The yield on the U.S. 10-year Treasury Note briefly rose above 5.0% on Thursday before pulling back to 4.93% on Friday. But that still leaves the benchmark rate close to its highest level since 2007, which presents an increasingly competitive alternative to equities.
As many of you know, The Milwaukee Company has been selected to serve as the investment manager of The Brinsmere Funds, which are two new exchange traded funds (ETFs) that were set to commence trading on the New York Stock Exchange on October 24th. For the reasons discussed below, we have decided to postpone the launch of those funds until the economic and geopolitical environments become less murky.
The near-term outlook for the stock and bond markets did not get any clearer in the past week. As I mentioned in last week’s post, the war between Hamas and Israel is the most disconcerting development, from human and market perspectives. Unfortunately, the risk appears to be rising that the U.S. and other nations may be drawn into a wider regional conflict.
Financially, we learned last week that retail sales grew sharply in September and the job market remains hot, suggesting the economy is still expanding at a healthy pace and perhaps not decelerating as much as the Federal Reserve would like to help slow the rate of inflation.

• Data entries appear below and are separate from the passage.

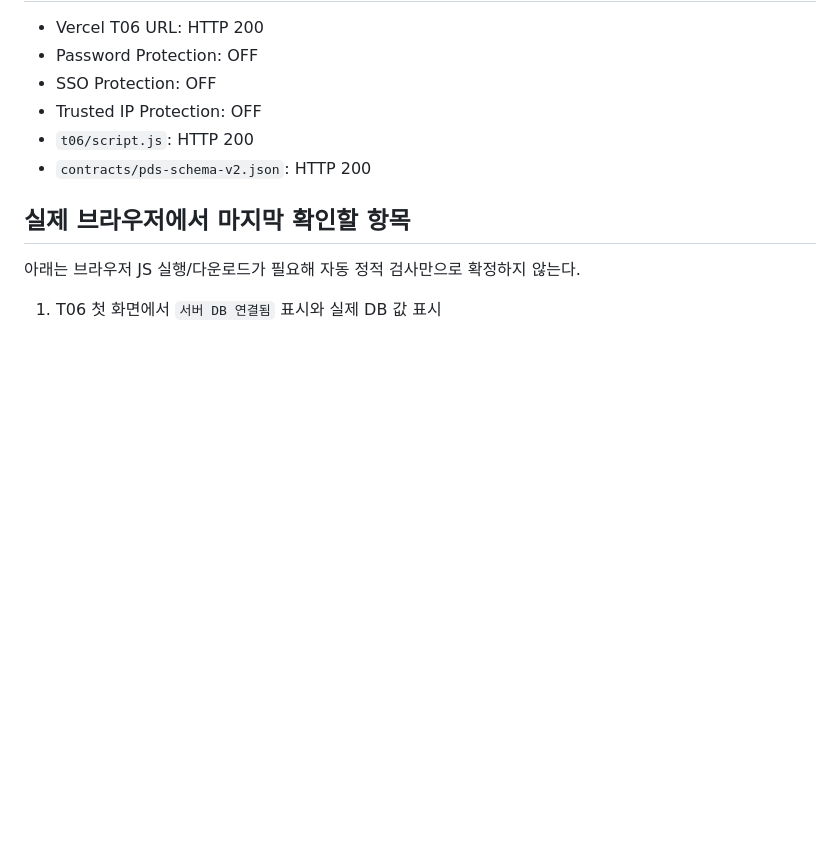
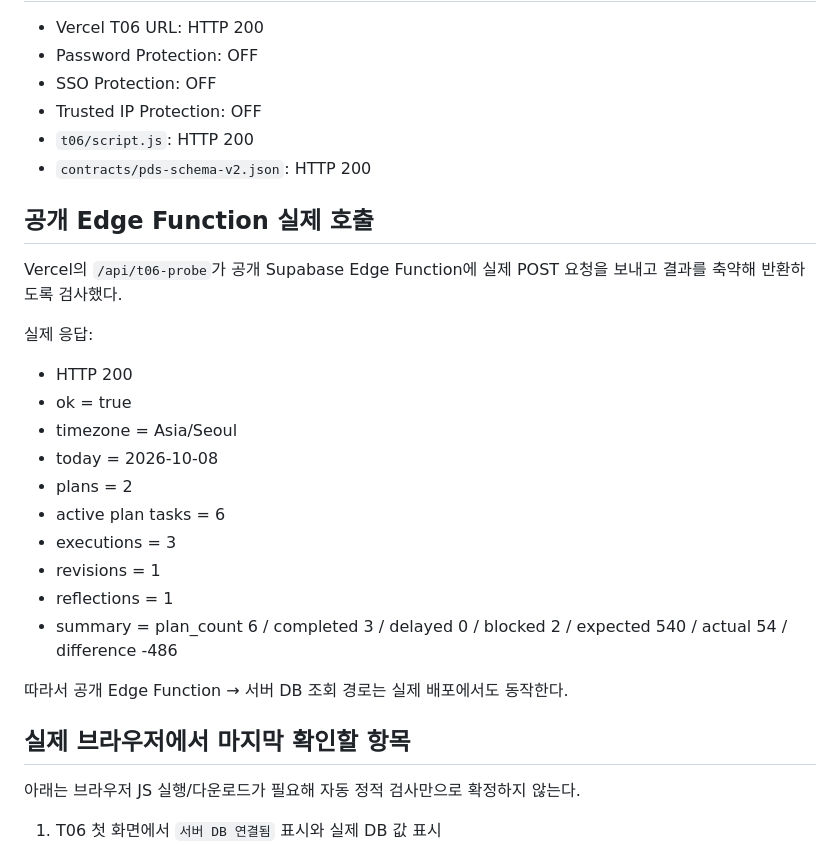
Before and after one commit to Huihuing/Report, a Markdown page: docs/T06-EVIDENCE.md, the part around the change. Rendered like a GitHub page; blank space fills up the shorter version.

Commit message:
T06 공개 Edge Function 실제 POST probe 결과 기록

```diff
--- a/docs/T06-EVIDENCE.md
+++ b/docs/T06-EVIDENCE.md
@@ -180,6 +180,25 @@ T06-C09~C20의 코드 경로가 연결되어 있다.
 - `t06/script.js`: HTTP 200
 - `contracts/pds-schema-v2.json`: HTTP 200
 
+## 공개 Edge Function 실제 호출
+
+Vercel의 `/api/t06-probe`가 공개 Supabase Edge Function에 실제 POST 요청을 보내고 결과를 축약해 반환하도록 검사했다.
+
+실제 응답:
+
+- HTTP 200
+- ok = true
+- timezone = Asia/Seoul
+- today = 2026-10-08
+- plans = 2
+- active plan tasks = 6
+- executions = 3
+- revisions = 1
+- reflections = 1
+- summary = plan_count 6 / completed 3 / delayed 0 / blocked 2 / expected 540 / actual 54 / difference -486
+
+따라서 공개 Edge Function → 서버 DB 조회 경로는 실제 배포에서도 동작한다.
+
 ## 실제 브라우저에서 마지막 확인할 항목
 
 아래는 브라우저 JS 실행/다운로드가 필요해 자동 정적 검사만으로 확정하지 않는다.
```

Housing starts also rose in September, but applications for building permits are down about 7.2% compared to last year. In addition, the yield curve remains inverted, and experts are divided on whether a recession may have been delayed rather than avoided entirely.
On the political front, the House of Representatives still hasn’t selected a leader, which raises the risk of a government shutdown on November 17th, and hampers America’s ability to provide military aid to Ukraine and Israel.
All this uncertainty makes it a bad time to launch new ETFs, in my opinion. Hopefully, things will become clearer in the next few weeks. If you are interested in learning more about the ETFs we will be managing, give me a call -- I’ll be happy to tell you about them.
That’s all for now. Have a great weekend and invest wisely my friends.